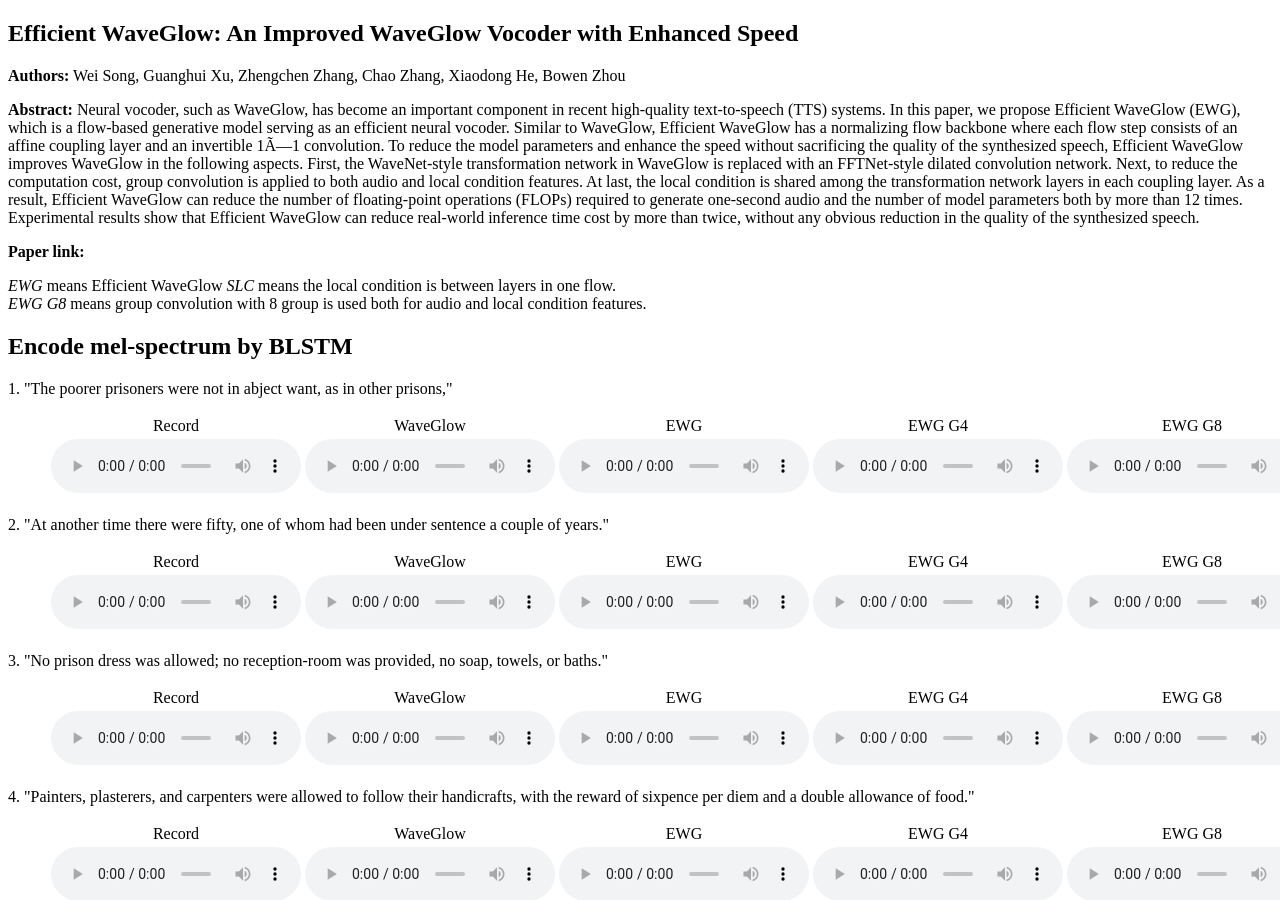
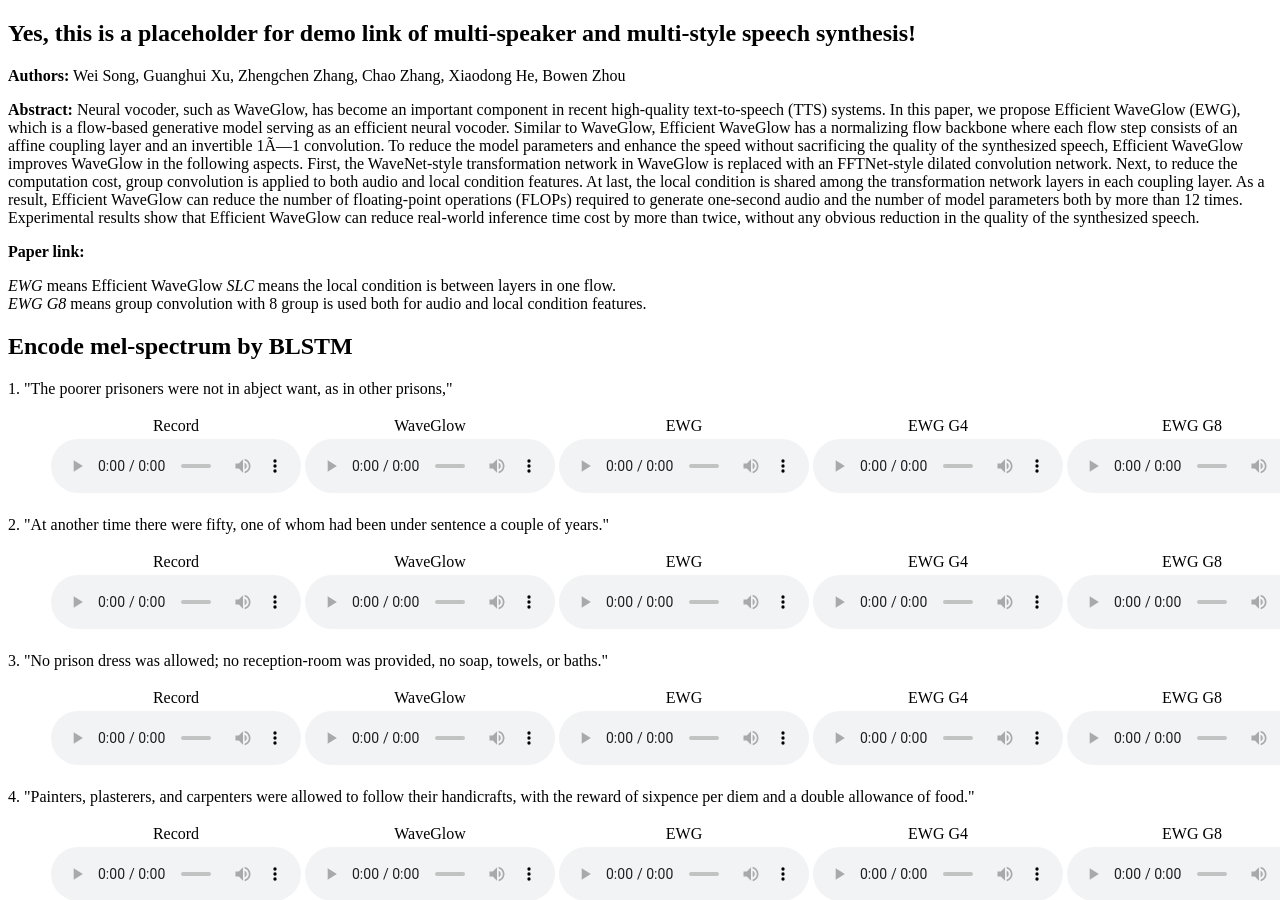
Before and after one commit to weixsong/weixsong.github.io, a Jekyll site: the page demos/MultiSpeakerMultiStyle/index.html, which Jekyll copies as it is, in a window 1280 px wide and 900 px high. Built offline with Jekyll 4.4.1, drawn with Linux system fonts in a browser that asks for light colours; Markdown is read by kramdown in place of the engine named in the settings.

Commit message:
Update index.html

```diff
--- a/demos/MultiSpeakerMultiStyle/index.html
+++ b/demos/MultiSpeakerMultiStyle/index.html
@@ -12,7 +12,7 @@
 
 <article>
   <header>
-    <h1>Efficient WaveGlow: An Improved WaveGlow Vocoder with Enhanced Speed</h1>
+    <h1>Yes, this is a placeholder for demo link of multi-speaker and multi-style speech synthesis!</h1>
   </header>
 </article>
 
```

════════════════════

_The task_.
Where the string "with" shows up in the listing above, copy the line that holds it.

_Your response_.
Before and after one commit to weixsong/weixsong.github.io, a Jekyll site: the page demos/MultiSpeakerMultiStyle/index.html, which Jekyll copies as it is, in a window 1280 px wide and 900 px high. Built offline with Jekyll 4.4.1, drawn with Linux system fonts in a browser that asks for light colours; Markdown is read by kramdown in place of the engine named in the settings.
-    <h1>Efficient WaveGlow: An Improved WaveGlow Vocoder with Enhanced Speed</h1>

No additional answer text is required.